(Saved data entries)
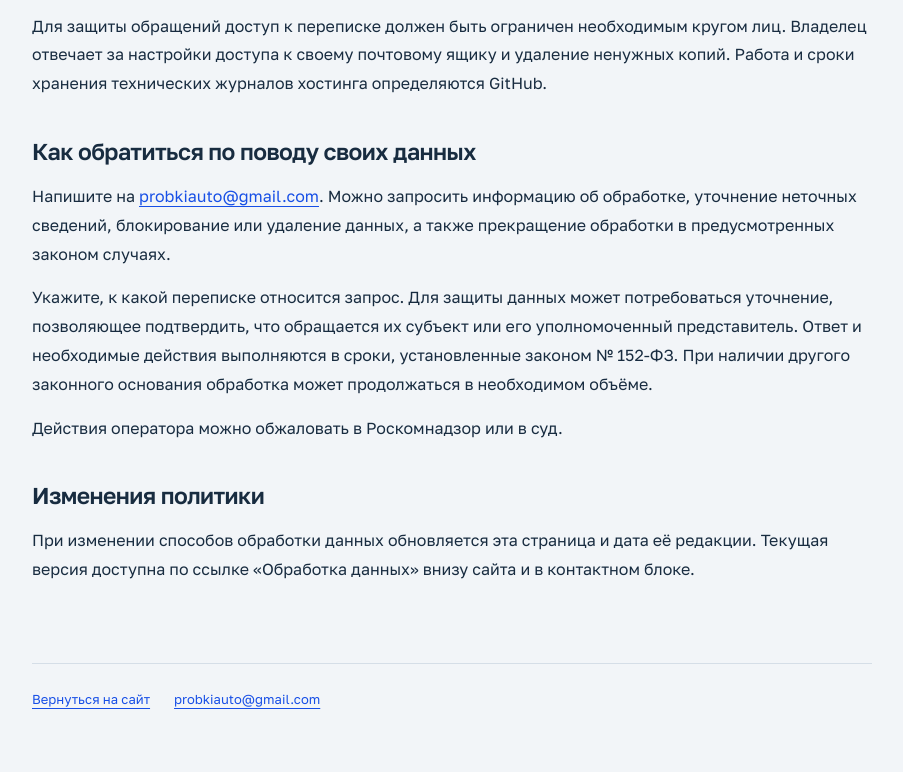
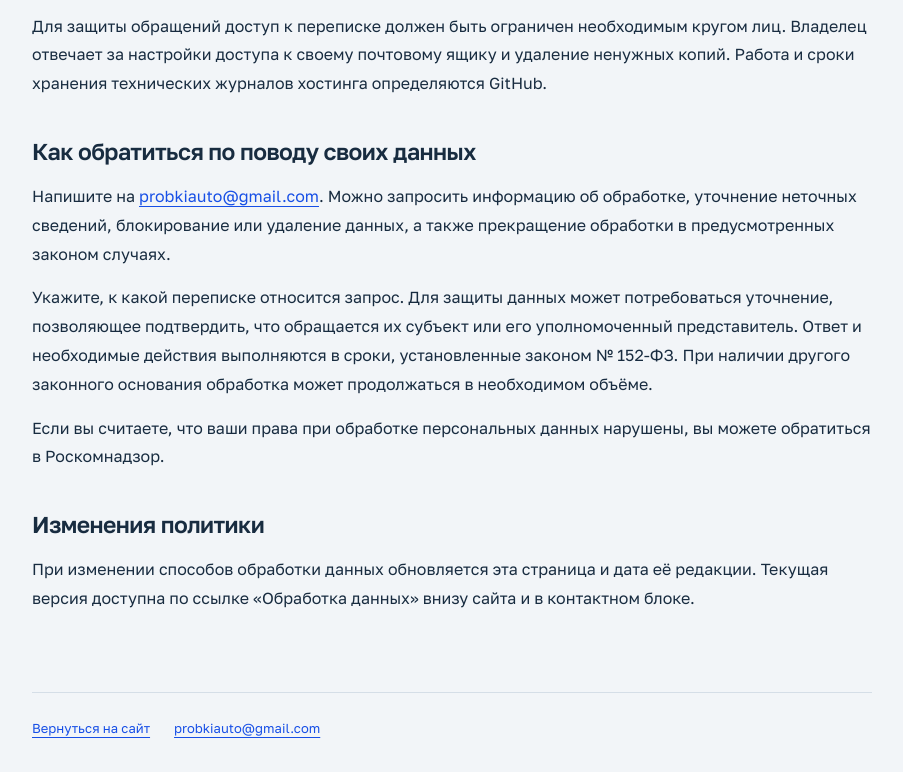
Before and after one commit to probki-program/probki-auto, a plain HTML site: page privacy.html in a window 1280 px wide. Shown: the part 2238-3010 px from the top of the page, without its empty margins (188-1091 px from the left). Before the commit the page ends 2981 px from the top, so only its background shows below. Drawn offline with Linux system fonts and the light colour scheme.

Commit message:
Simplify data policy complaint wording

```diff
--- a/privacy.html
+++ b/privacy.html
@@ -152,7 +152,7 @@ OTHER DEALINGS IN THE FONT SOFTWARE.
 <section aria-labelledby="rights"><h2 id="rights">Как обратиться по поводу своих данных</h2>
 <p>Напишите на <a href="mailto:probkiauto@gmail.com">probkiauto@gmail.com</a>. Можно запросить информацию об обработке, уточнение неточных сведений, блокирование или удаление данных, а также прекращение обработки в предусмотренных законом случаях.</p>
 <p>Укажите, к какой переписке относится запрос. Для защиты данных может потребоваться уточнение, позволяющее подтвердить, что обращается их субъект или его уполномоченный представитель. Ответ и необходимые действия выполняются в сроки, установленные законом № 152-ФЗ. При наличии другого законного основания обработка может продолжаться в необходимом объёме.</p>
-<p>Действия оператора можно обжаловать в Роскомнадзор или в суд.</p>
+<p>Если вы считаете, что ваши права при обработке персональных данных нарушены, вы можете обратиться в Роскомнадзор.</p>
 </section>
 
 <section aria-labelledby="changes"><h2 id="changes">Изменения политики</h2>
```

Problem
Show each line in the data where the string "html" appears.

Final answer
Before and after one commit to probki-program/probki-auto, a plain HTML site: page privacy.html in a window 1280 px wide. Shown: the part 2238-3010 px from the top of the page, without its empty margins (188-1091 px from the left). Before the commit the page ends 2981 px from the top, so only its background shows below. Drawn offline with Linux system fonts and the light colour scheme.
--- a/privacy.html
+++ b/privacy.html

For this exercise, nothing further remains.